======== Entries provided ========
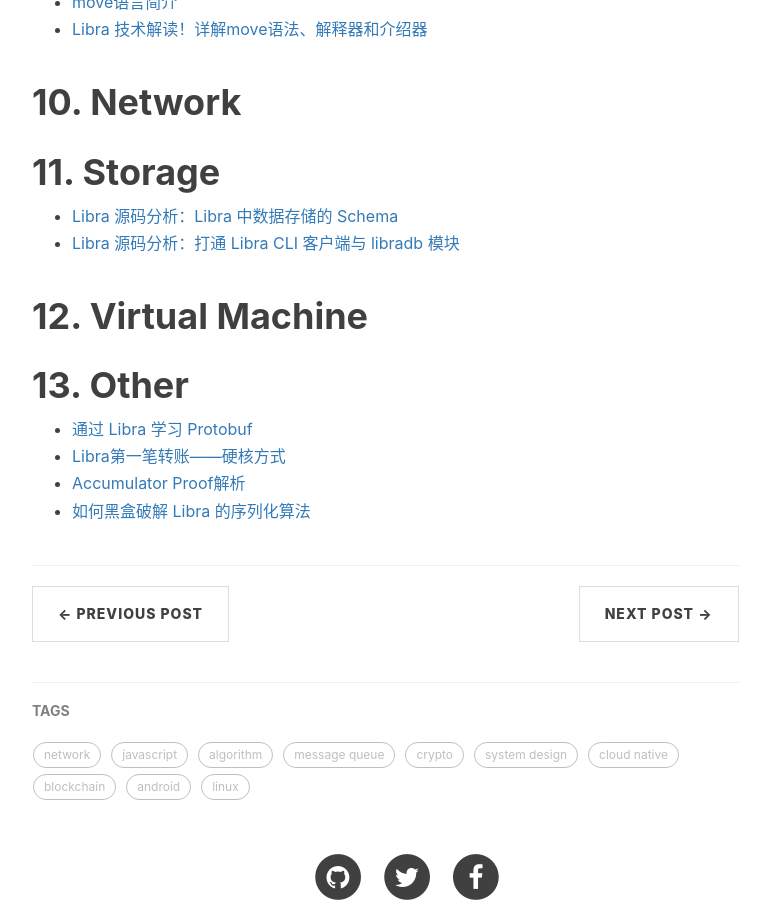
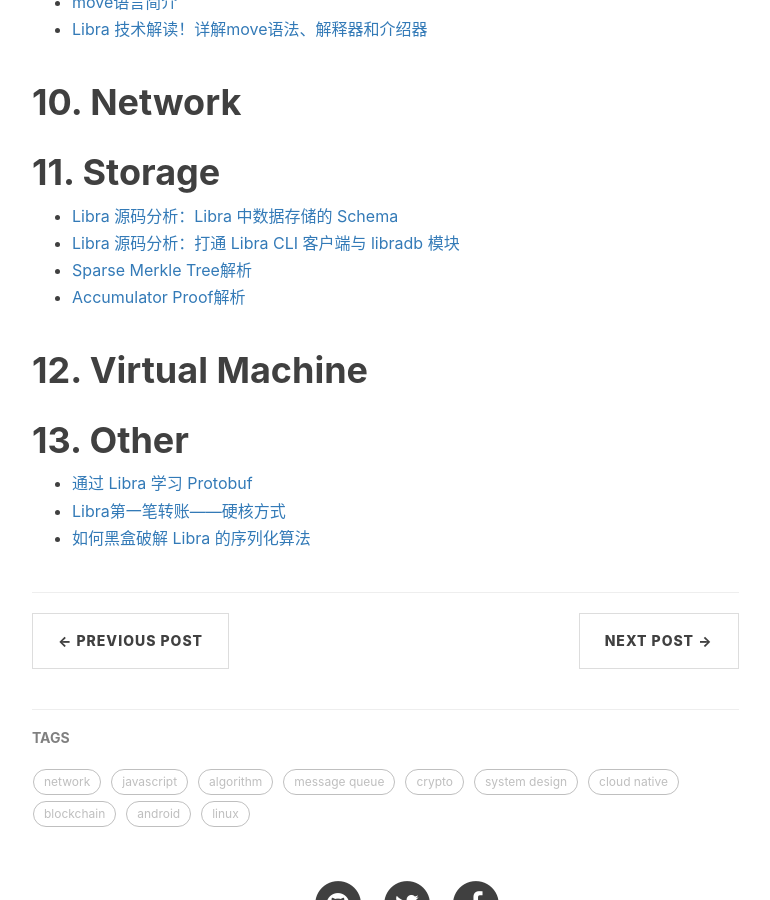
Before and after one commit to hello2mao/hello2mao.github.io, a Jekyll site: the page built from _posts/2019-12-01-libra-chinese-doc.md, in a window 1280 px wide and 900 px high, scrolled down 2137 px. Shown: the whole window, without its empty margins (233-1003 px from the left). Built offline with Jekyll 4.4.1, drawn with Linux system fonts in a browser that asks for light colours; nearby versions of some CDN libraries; comment, search, counter and statistics services are not loaded.

Commit message:
Lazy push: 2019年12月 4日 星期三 19时54分08秒 CST

```diff
--- a/_posts/2019-12-01-libra-chinese-doc.md
+++ b/_posts/2019-12-01-libra-chinese-doc.md
@@ -70,11 +70,12 @@
 # 11. Storage
 - [Libra 源码分析：Libra 中数据存储的 Schema](https://learnblockchain.cn/2019/06/30/Schema-for-data-storage-in-Libra/)
 - [Libra 源码分析：打通 Libra CLI 客户端与 libradb 模块](https://learnblockchain.cn/2019/07/01/Proficient-client-and-libradb-modules/)
+- [Sparse Merkle Tree解析](https://zhuanlan.zhihu.com/p/79949990)
+- [Accumulator Proof解析](https://mp.weixin.qq.com/s/BIl8ucIEi1odFskmPL8oBg)
 
 # 12. Virtual Machine
 
 # 13. Other
 - [通过 Libra 学习 Protobuf](https://learnblockchain.cn/2019/06/29/Learn-Protobuf-in-Libra/)
 - [Libra第一笔转账——硬核方式](https://mp.weixin.qq.com/s/EjXPKupRX-qkIt_f8yBJbA)
-- [Accumulator Proof解析](https://mp.weixin.qq.com/s/BIl8ucIEi1odFskmPL8oBg)
 - [如何黑盒破解 Libra 的序列化算法](https://mp.weixin.qq.com/s/ZEjYqlBUNPBbPmhKK-eKxg)
```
========
**Requirement:** Wherever a line in the data above contains the word "learnblockchain", copy that line.

**Finished task:**
 - [Libra 源码分析：Libra 中数据存储的 Schema](https://learnblockchain.cn/2019/06/30/Schema-for-data-storage-in-Libra/)
 - [Libra 源码分析：打通 Libra CLI 客户端与 libradb 模块](https://learnblockchain.cn/2019/07/01/Proficient-client-and-libradb-modules/)
 - [通过 Libra 学习 Protobuf](https://learnblockchain.cn/2019/06/29/Learn-Protobuf-in-Libra/)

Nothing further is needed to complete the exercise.